▶ [WORK TO COMPLETE]:
Find and copy the lines in the records beneath this task that contain the word "docs".

▶ [DATA FOR PROCESSING]:

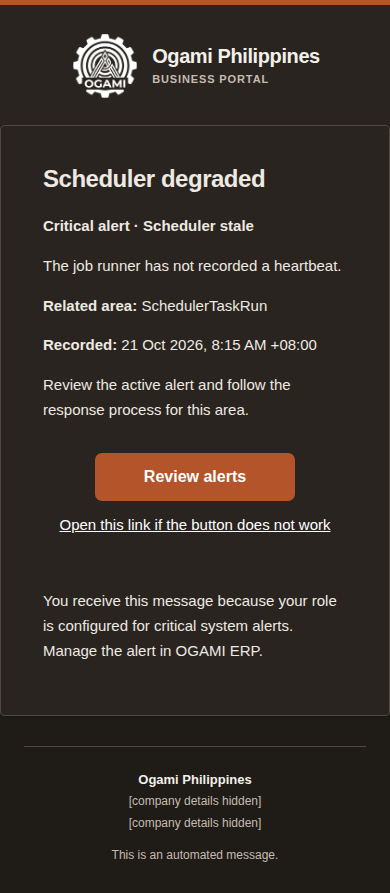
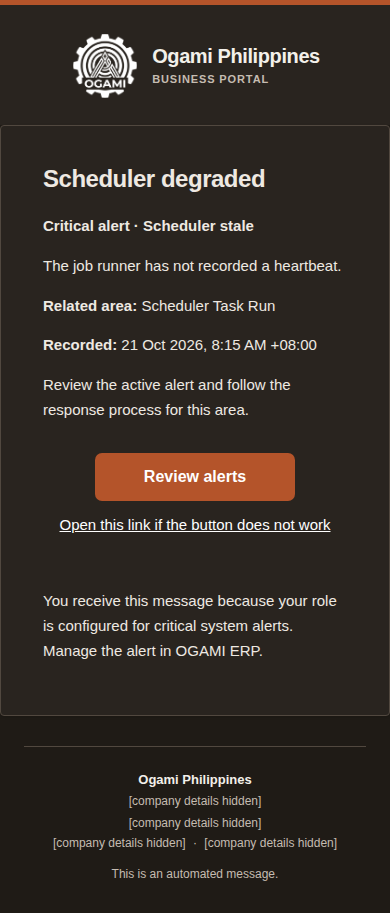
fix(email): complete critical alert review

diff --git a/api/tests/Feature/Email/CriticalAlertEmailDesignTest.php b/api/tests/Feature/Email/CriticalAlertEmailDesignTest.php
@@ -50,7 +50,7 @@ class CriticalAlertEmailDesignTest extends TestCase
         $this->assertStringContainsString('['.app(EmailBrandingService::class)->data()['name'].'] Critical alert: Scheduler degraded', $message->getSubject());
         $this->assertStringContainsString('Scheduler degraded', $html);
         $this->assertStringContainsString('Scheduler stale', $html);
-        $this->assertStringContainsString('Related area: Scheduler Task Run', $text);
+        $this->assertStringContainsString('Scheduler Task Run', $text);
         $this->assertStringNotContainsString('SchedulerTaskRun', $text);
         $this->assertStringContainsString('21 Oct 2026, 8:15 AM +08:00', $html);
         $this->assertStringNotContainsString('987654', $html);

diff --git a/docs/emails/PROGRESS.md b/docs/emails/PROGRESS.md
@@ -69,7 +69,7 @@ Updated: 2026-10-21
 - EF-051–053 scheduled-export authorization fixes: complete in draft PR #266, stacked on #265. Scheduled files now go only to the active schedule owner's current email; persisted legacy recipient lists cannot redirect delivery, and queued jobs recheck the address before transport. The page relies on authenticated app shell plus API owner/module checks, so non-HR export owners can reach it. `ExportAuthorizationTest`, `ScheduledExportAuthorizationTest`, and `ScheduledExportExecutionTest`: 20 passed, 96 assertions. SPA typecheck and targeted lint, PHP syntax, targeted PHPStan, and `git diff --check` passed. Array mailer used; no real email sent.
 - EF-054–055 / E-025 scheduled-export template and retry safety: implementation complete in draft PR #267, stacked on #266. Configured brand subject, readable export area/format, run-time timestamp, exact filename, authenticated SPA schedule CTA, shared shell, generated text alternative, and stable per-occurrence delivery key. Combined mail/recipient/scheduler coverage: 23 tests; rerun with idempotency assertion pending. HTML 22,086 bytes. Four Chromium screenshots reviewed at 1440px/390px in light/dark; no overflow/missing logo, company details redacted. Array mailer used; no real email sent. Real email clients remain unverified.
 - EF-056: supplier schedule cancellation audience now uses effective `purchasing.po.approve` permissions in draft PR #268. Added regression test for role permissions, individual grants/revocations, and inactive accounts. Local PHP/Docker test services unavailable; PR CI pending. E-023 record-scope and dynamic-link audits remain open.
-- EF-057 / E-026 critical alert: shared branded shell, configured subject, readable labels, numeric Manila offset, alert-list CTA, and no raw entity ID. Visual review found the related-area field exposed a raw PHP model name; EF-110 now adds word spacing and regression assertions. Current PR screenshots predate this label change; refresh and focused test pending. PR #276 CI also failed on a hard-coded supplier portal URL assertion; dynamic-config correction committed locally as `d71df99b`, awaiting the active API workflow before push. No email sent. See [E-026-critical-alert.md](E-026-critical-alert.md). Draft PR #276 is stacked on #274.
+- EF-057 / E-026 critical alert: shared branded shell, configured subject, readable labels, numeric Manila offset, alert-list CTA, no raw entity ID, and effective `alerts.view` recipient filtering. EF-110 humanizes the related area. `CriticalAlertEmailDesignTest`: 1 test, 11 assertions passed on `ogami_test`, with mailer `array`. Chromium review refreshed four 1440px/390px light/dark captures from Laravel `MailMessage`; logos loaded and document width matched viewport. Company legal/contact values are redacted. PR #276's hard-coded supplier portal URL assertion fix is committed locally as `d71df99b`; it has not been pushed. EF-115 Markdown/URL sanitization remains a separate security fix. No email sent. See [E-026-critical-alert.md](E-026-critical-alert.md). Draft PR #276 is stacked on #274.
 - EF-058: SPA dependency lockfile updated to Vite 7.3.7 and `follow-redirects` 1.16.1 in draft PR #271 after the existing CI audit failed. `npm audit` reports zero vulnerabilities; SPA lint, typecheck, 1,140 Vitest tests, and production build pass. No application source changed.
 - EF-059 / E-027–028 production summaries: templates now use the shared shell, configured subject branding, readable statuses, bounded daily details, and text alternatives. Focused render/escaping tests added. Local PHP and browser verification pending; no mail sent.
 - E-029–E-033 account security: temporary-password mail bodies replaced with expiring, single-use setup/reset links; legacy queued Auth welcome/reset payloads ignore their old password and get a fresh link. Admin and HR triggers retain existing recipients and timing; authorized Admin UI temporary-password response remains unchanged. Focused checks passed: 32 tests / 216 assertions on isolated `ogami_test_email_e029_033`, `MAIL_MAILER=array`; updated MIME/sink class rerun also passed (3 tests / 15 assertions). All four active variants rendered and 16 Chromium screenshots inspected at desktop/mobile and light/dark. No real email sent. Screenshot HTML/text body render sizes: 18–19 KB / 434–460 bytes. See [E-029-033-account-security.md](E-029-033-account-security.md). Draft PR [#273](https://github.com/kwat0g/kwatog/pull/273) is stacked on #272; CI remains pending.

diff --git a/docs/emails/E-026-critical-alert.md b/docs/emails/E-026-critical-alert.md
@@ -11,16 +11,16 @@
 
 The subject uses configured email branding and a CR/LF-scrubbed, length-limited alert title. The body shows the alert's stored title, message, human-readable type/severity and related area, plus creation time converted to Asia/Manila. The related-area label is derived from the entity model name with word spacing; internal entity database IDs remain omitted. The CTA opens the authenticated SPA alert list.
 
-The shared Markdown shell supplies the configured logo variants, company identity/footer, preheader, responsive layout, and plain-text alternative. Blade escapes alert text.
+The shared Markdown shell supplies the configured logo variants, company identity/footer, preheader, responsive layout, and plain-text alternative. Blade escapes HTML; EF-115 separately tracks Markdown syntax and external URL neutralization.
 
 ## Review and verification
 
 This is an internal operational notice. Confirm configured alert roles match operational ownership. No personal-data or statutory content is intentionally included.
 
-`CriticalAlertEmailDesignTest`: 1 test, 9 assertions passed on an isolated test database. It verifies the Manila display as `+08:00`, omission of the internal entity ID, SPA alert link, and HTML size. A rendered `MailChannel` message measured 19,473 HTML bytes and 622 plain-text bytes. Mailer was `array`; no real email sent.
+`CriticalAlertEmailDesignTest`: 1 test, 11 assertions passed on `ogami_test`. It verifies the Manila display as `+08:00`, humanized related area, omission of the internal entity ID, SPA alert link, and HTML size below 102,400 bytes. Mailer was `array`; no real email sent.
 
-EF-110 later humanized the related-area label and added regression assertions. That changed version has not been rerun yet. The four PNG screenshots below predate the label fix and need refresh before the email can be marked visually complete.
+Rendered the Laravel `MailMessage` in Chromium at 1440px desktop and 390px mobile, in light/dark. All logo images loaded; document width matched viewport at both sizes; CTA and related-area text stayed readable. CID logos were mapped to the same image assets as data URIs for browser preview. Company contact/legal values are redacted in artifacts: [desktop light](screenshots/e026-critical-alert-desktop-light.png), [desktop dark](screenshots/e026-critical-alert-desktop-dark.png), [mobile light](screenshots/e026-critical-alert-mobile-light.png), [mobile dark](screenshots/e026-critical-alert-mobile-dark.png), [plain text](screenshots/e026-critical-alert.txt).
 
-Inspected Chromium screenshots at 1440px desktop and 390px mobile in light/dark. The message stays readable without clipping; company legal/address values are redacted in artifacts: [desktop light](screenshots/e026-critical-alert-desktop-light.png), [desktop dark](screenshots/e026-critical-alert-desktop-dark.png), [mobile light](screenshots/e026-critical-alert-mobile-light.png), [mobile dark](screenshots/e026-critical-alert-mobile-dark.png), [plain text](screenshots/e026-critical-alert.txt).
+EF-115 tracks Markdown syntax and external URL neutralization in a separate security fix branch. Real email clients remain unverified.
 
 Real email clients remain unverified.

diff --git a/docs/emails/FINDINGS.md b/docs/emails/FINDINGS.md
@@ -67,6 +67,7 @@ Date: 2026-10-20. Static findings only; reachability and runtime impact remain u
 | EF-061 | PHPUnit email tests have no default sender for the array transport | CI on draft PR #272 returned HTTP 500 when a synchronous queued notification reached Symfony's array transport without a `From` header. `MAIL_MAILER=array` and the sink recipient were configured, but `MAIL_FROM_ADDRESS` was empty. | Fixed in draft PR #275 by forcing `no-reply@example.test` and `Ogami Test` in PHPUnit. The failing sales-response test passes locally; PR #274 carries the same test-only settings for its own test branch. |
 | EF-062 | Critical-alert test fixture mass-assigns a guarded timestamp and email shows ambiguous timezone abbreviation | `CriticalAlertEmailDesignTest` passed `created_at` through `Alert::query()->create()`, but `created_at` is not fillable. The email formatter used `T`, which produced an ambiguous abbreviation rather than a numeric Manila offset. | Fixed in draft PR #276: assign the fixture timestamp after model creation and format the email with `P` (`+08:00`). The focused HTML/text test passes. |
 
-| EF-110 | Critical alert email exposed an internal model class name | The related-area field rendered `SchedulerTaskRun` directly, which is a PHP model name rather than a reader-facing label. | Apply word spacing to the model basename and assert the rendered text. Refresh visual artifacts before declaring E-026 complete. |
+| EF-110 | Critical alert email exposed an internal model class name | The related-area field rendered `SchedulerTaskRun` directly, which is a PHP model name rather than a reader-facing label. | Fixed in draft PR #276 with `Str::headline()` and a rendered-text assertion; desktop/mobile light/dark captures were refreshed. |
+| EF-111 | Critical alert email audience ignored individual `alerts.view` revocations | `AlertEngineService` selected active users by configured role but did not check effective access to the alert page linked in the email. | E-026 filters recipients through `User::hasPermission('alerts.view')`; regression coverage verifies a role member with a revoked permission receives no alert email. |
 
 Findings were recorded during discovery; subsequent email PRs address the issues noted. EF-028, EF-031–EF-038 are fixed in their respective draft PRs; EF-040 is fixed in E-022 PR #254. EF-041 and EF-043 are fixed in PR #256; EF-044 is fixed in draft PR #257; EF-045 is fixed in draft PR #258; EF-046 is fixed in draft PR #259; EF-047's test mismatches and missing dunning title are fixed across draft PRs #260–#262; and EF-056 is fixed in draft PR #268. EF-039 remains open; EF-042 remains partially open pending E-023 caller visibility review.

==

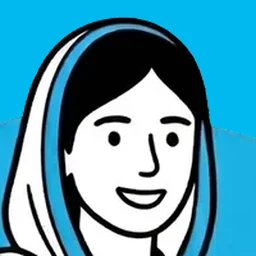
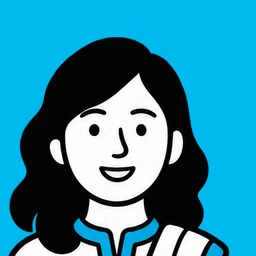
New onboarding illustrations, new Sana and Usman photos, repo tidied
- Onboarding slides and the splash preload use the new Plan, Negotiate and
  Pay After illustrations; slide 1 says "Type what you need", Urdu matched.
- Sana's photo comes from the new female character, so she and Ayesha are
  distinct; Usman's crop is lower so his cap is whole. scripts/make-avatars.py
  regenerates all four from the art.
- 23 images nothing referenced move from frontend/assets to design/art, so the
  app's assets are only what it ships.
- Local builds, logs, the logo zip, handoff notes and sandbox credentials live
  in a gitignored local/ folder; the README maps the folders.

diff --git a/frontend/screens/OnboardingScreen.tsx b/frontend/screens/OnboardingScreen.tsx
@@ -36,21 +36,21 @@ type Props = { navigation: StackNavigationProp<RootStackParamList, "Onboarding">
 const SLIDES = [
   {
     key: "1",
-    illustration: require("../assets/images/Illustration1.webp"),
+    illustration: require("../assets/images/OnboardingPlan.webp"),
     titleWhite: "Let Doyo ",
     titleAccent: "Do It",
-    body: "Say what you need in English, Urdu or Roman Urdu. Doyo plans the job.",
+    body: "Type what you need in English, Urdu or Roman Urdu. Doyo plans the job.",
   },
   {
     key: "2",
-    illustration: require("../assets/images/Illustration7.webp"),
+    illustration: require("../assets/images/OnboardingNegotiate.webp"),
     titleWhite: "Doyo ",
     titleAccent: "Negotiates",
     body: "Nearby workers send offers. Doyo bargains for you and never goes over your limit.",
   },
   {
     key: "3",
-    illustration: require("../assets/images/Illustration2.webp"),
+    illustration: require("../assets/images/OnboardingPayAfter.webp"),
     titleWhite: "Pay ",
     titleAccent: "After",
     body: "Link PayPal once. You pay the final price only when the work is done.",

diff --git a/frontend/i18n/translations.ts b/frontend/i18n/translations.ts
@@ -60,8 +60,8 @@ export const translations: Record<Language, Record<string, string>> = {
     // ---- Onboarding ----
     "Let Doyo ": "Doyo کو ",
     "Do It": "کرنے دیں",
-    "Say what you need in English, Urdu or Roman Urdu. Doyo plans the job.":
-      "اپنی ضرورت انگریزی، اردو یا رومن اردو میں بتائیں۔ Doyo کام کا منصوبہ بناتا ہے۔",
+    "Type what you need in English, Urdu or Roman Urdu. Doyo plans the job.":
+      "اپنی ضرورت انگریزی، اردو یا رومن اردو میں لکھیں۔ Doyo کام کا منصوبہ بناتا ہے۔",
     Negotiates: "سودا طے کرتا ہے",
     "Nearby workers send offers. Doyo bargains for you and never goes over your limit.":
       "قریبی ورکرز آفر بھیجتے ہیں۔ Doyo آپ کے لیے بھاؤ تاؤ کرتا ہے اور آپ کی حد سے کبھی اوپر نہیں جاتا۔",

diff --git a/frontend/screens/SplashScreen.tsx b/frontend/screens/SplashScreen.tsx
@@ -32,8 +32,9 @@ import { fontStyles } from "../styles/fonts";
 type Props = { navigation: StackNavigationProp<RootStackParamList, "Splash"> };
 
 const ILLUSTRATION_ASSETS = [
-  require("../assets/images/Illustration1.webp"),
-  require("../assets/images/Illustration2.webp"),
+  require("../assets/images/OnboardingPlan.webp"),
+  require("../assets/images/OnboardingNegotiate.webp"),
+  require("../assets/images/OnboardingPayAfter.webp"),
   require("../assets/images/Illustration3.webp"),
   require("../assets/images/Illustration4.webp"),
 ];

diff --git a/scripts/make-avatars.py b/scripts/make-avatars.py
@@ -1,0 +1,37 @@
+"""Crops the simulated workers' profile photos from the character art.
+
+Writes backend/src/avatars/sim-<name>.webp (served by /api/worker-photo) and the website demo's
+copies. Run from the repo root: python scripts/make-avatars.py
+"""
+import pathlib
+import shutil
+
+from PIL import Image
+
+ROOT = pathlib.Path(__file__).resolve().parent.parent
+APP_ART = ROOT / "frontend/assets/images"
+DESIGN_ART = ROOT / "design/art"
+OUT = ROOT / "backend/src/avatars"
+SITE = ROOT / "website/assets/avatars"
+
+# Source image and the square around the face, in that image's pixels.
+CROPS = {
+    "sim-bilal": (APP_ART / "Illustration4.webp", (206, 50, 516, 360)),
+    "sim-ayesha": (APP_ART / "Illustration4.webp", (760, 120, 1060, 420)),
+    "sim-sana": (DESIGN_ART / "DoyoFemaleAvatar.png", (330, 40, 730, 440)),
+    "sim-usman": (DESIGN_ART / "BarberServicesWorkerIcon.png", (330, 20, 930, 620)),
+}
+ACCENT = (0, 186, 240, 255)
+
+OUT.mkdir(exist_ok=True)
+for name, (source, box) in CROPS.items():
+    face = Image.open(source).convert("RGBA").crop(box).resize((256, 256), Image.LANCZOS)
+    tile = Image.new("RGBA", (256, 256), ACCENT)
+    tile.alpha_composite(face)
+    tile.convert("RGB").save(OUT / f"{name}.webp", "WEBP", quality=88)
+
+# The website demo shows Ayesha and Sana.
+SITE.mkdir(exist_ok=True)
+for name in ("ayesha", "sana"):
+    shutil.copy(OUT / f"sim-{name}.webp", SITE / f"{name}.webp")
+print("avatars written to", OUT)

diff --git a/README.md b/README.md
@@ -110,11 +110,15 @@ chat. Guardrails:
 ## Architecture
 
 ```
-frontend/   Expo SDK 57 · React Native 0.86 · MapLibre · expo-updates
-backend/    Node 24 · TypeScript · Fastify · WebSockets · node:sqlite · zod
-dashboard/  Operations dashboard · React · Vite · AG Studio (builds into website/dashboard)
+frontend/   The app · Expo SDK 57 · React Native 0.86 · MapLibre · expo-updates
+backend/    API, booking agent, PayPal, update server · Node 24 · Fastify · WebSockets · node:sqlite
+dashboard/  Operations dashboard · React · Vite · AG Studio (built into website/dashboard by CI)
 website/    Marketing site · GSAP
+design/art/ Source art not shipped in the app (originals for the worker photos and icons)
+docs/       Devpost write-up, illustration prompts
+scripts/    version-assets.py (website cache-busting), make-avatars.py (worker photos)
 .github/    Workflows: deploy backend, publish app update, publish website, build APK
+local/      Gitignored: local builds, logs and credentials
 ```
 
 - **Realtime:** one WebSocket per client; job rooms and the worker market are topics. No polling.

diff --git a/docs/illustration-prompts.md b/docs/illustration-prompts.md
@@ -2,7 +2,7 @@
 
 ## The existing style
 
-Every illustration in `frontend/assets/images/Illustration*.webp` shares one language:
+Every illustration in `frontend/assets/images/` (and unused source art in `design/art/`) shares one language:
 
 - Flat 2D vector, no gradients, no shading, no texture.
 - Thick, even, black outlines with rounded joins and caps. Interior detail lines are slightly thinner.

▶ [SOLUTION]:
diff --git a/docs/emails/PROGRESS.md b/docs/emails/PROGRESS.md
diff --git a/docs/emails/E-026-critical-alert.md b/docs/emails/E-026-critical-alert.md
diff --git a/docs/emails/FINDINGS.md b/docs/emails/FINDINGS.md
+docs/       Devpost write-up, illustration prompts
diff --git a/docs/illustration-prompts.md b/docs/illustration-prompts.md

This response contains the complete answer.